■ **EXERCISE GOAL**: Print each entry exactly, all the way through.

■ **DATA FOR REVIEW**:
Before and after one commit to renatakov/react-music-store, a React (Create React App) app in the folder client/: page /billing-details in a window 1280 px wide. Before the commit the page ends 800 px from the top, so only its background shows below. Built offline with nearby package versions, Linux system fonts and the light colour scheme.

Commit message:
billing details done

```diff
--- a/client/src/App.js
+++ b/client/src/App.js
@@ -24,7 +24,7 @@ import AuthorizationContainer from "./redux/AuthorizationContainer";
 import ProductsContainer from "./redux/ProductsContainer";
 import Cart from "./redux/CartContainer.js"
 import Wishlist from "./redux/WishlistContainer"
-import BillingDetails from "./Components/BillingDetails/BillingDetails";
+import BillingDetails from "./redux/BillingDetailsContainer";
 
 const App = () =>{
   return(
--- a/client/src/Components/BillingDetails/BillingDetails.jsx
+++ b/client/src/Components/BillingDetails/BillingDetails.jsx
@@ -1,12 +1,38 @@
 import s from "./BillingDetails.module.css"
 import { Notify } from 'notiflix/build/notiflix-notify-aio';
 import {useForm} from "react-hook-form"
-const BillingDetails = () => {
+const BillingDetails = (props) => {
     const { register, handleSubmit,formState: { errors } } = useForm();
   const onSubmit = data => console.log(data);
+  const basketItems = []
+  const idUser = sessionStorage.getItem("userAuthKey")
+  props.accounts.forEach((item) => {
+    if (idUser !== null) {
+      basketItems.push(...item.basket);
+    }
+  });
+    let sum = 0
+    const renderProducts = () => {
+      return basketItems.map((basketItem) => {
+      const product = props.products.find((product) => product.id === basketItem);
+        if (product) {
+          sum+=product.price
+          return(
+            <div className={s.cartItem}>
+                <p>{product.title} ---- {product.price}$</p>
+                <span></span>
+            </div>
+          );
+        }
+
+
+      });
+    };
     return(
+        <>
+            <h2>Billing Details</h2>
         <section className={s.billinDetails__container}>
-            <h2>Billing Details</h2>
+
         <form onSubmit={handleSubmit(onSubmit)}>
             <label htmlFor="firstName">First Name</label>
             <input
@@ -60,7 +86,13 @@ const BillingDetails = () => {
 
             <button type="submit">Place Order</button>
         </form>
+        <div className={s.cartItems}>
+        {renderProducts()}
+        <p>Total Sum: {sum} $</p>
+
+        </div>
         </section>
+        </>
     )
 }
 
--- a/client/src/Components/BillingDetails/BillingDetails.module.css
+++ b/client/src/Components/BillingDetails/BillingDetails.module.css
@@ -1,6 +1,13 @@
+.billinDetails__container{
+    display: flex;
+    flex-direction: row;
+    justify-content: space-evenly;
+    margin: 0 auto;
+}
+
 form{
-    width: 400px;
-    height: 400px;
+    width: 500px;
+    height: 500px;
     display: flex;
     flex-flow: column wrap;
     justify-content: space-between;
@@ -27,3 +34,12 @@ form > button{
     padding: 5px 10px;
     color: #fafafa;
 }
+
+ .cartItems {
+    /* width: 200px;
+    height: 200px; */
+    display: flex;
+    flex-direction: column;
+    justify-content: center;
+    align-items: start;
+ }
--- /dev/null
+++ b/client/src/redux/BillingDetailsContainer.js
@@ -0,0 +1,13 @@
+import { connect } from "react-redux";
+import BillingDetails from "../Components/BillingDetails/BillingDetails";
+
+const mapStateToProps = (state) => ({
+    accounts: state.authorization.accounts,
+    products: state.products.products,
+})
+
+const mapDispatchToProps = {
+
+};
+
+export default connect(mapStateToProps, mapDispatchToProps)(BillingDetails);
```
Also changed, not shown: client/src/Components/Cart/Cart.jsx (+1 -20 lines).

■ **SOLUTION FOR THIS EXERCISE**:
Before and after one commit to renatakov/react-music-store, a React (Create React App) app in the folder client/: page /billing-details in a window 1280 px wide. Before the commit the page ends 800 px from the top, so only its background shows below. Built offline with nearby package versions, Linux system fonts and the light colour scheme.

Commit message:
billing details done

```diff
--- a/client/src/App.js
+++ b/client/src/App.js
@@ -24,7 +24,7 @@ import AuthorizationContainer from "./redux/AuthorizationContainer";
 import ProductsContainer from "./redux/ProductsContainer";
 import Cart from "./redux/CartContainer.js"
 import Wishlist from "./redux/WishlistContainer"
-import BillingDetails from "./Components/BillingDetails/BillingDetails";
+import BillingDetails from "./redux/BillingDetailsContainer";
 
 const App = () =>{
   return(
--- a/client/src/Components/BillingDetails/BillingDetails.jsx
+++ b/client/src/Components/BillingDetails/BillingDetails.jsx
@@ -1,12 +1,38 @@
 import s from "./BillingDetails.module.css"
 import { Notify } from 'notiflix/build/notiflix-notify-aio';
 import {useForm} from "react-hook-form"
-const BillingDetails = () => {
+const BillingDetails = (props) => {
     const { register, handleSubmit,formState: { errors } } = useForm();
   const onSubmit = data => console.log(data);
+  const basketItems = []
+  const idUser = sessionStorage.getItem("userAuthKey")
+  props.accounts.forEach((item) => {
+    if (idUser !== null) {
+      basketItems.push(...item.basket);
+    }
+  });
+    let sum = 0
+    const renderProducts = () => {
+      return basketItems.map((basketItem) => {
+      const product = props.products.find((product) => product.id === basketItem);
+        if (product) {
+          sum+=product.price
+          return(
+            <div className={s.cartItem}>
+                <p>{product.title} ---- {product.price}$</p>
+                <span></span>
+            </div>
+          );
+        }
+
+
+      });
+    };
     return(
+        <>
+            <h2>Billing Details</h2>
         <section className={s.billinDetails__container}>
-            <h2>Billing Details</h2>
+
         <form onSubmit={handleSubmit(onSubmit)}>
             <label htmlFor="firstName">First Name</label>
             <input
@@ -60,7 +86,13 @@ const BillingDetails = () => {
 
             <button type="submit">Place Order</button>
         </form>
+        <div className={s.cartItems}>
+        {renderProducts()}
+        <p>Total Sum: {sum} $</p>
+
+        </div>
         </section>
+        </>
     )
 }
 
--- a/client/src/Components/BillingDetails/BillingDetails.module.css
+++ b/client/src/Components/BillingDetails/BillingDetails.module.css
@@ -1,6 +1,13 @@
+.billinDetails__container{
+    display: flex;
+    flex-direction: row;
+    justify-content: space-evenly;
+    margin: 0 auto;
+}
+
 form{
-    width: 400px;
-    height: 400px;
+    width: 500px;
+    height: 500px;
     display: flex;
     flex-flow: column wrap;
     justify-content: space-between;
@@ -27,3 +34,12 @@ form > button{
     padding: 5px 10px;
     color: #fafafa;
 }
+
+ .cartItems {
+    /* width: 200px;
+    height: 200px; */
+    display: flex;
+    flex-direction: column;
+    justify-content: center;
+    align-items: start;
+ }
--- /dev/null
+++ b/client/src/redux/BillingDetailsContainer.js
@@ -0,0 +1,13 @@
+import { connect } from "react-redux";
+import BillingDetails from "../Components/BillingDetails/BillingDetails";
+
+const mapStateToProps = (state) => ({
+    accounts: state.authorization.accounts,
+    products: state.products.products,
+})
+
+const mapDispatchToProps = {
+
+};
+
+export default connect(mapStateToProps, mapDispatchToProps)(BillingDetails);
```
Also changed, not shown: client/src/Components/Cart/Cart.jsx (+1 -20 lines).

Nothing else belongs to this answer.